### The task
Please return every record exactly, with no pictures included.
BEGIN
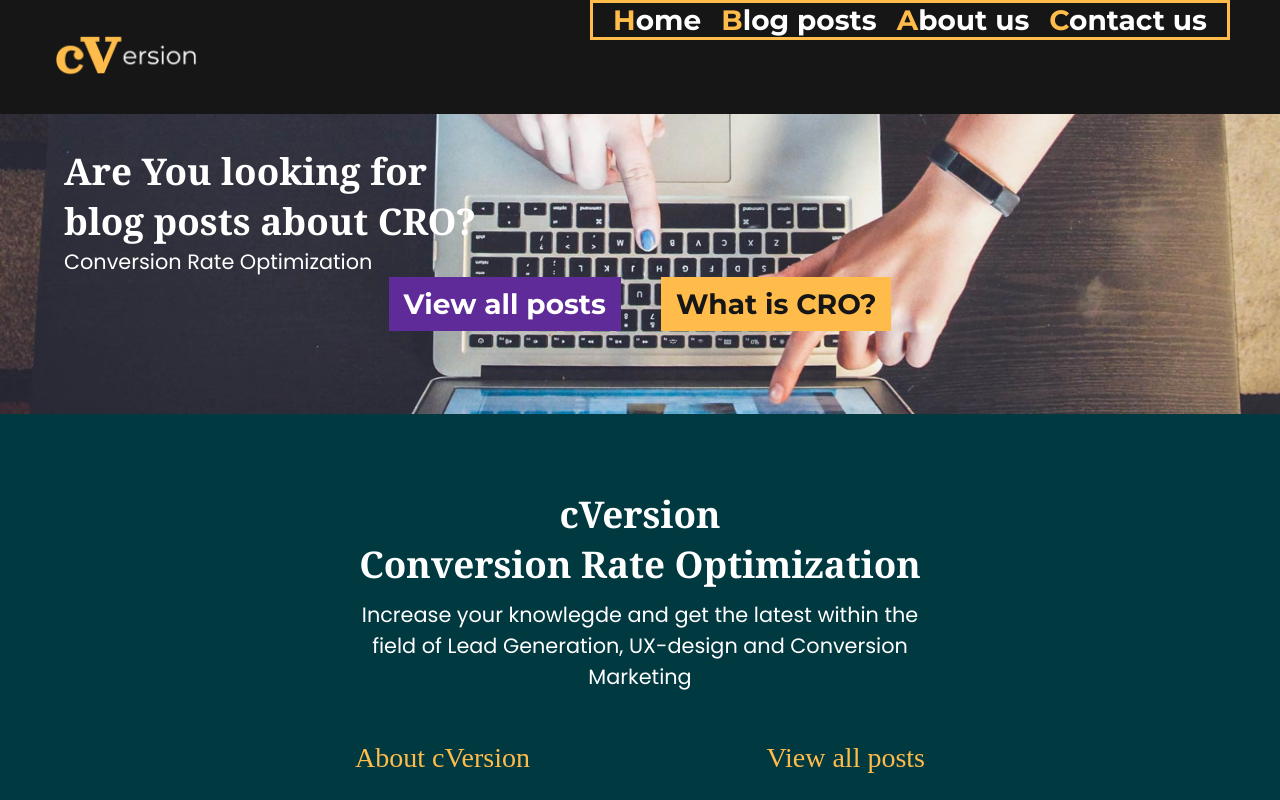
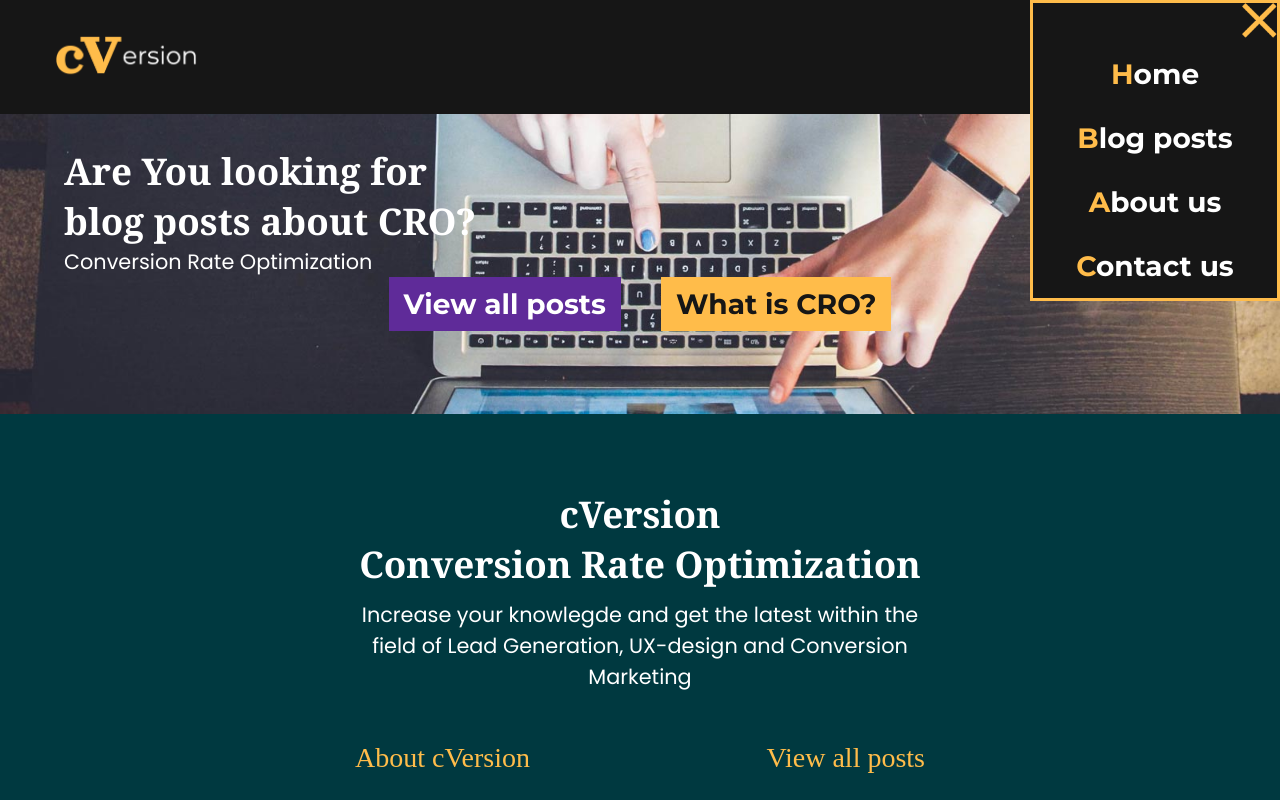
Before and after one commit to Noroff-FEU-Assignments/project-exam-1-joakimlees, a plain HTML site: page index.html in a window 1280 px wide. Shown: the top 800 px of the page. Drawn offline with Linux system fonts and the light colour scheme; no server answers; a web font is replaced by a local one.

Commit message:
started burger menu

```diff
--- a/css/styles.css
+++ b/css/styles.css
@@ -56,9 +56,9 @@ body {
   width: 100%;
   position: fixed;
   top: 0px;
-  right: 50px;
+  right: 0px;
   z-index: 1000;
-  width: 50%;
+  width: 250px;
 }
 
 #hamburger-menu:checked ~ .top-nav {
@@ -74,15 +74,32 @@ body {
   height: 35px;
 }
 
+.exit {
+  margin: 0px;
+  align-self: flex-end;
+}
+
+.exit img {
+  width: 35px;
+  height: 100%;
+}
+
 .top-nav__unlist {
   border-style: solid;
   border-color: var(--color-yellow);
   background-color: var(--color-black);
-  display: block;
+  display: flex;
+  flex-direction: column;
+  align-items: flex-start;
   list-style: none;
   padding: 0px;
   margin: 0px;
   height: 100%;
+  padding: 25px;
+}
+
+.unlist__list {
+  margin: 15px 0px;
 }
 
 .list__link {
--- a/index.html
+++ b/index.html
@@ -40,6 +40,7 @@
           <input type="checkbox" id="hamburger-menu" class="hamburger-menu" />
           <nav class="top-nav">
             <ul class="top-nav__unlist unlist">
+              <figure class="exit" id="exit"><img src="/icons-logo/exitmark.png" alt="exit icon from hamburger-menu" /></figure>
               <li class="unlist__list list">
                 <a class="list__link link" href="/index.html"><span class="list--yellow">H</span>ome</a>
               </li>
@@ -105,4 +106,5 @@
     </div>
   </body>
   <script src="/js/index.js" type="module"></script>
+  <script src="/js/components/burgerMenu.js"></script>
 </html>
--- /dev/null
+++ b/js/components/burgerMenu.js
@@ -0,0 +1,6 @@
+const exit = document.querySelector("#exit");
+const burgerMenu = document.querySelector("#hamburger-menu");
+
+exit.addEventListener("click", function () {
+  console.log(burgerMenu);
+});
```
Also changed, not shown: icons-logo/exitmark.png (added).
END
### Final answer
Before and after one commit to Noroff-FEU-Assignments/project-exam-1-joakimlees, a plain HTML site: page index.html in a window 1280 px wide. Shown: the top 800 px of the page. Drawn offline with Linux system fonts and the light colour scheme; no server answers; a web font is replaced by a local one.

Commit message:
started burger menu

```diff
--- a/css/styles.css
+++ b/css/styles.css
@@ -56,9 +56,9 @@ body {
   width: 100%;
   position: fixed;
   top: 0px;
-  right: 50px;
+  right: 0px;
   z-index: 1000;
-  width: 50%;
+  width: 250px;
 }
 
 #hamburger-menu:checked ~ .top-nav {
@@ -74,15 +74,32 @@ body {
   height: 35px;
 }
 
+.exit {
+  margin: 0px;
+  align-self: flex-end;
+}
+
+.exit img {
+  width: 35px;
+  height: 100%;
+}
+
 .top-nav__unlist {
   border-style: solid;
   border-color: var(--color-yellow);
   background-color: var(--color-black);
-  display: block;
+  display: flex;
+  flex-direction: column;
+  align-items: flex-start;
   list-style: none;
   padding: 0px;
   margin: 0px;
   height: 100%;
+  padding: 25px;
+}
+
+.unlist__list {
+  margin: 15px 0px;
 }
 
 .list__link {
--- a/index.html
+++ b/index.html
@@ -40,6 +40,7 @@
           <input type="checkbox" id="hamburger-menu" class="hamburger-menu" />
           <nav class="top-nav">
             <ul class="top-nav__unlist unlist">
+              <figure class="exit" id="exit"><img src="/icons-logo/exitmark.png" alt="exit icon from hamburger-menu" /></figure>
               <li class="unlist__list list">
                 <a class="list__link link" href="/index.html"><span class="list--yellow">H</span>ome</a>
               </li>
@@ -105,4 +106,5 @@
     </div>
   </body>
   <script src="/js/index.js" type="module"></script>
+  <script src="/js/components/burgerMenu.js"></script>
 </html>
--- /dev/null
+++ b/js/components/burgerMenu.js
@@ -0,0 +1,6 @@
+const exit = document.querySelector("#exit");
+const burgerMenu = document.querySelector("#hamburger-menu");
+
+exit.addEventListener("click", function () {
+  console.log(burgerMenu);
+});
```
Also changed, not shown: icons-logo/exitmark.png (added).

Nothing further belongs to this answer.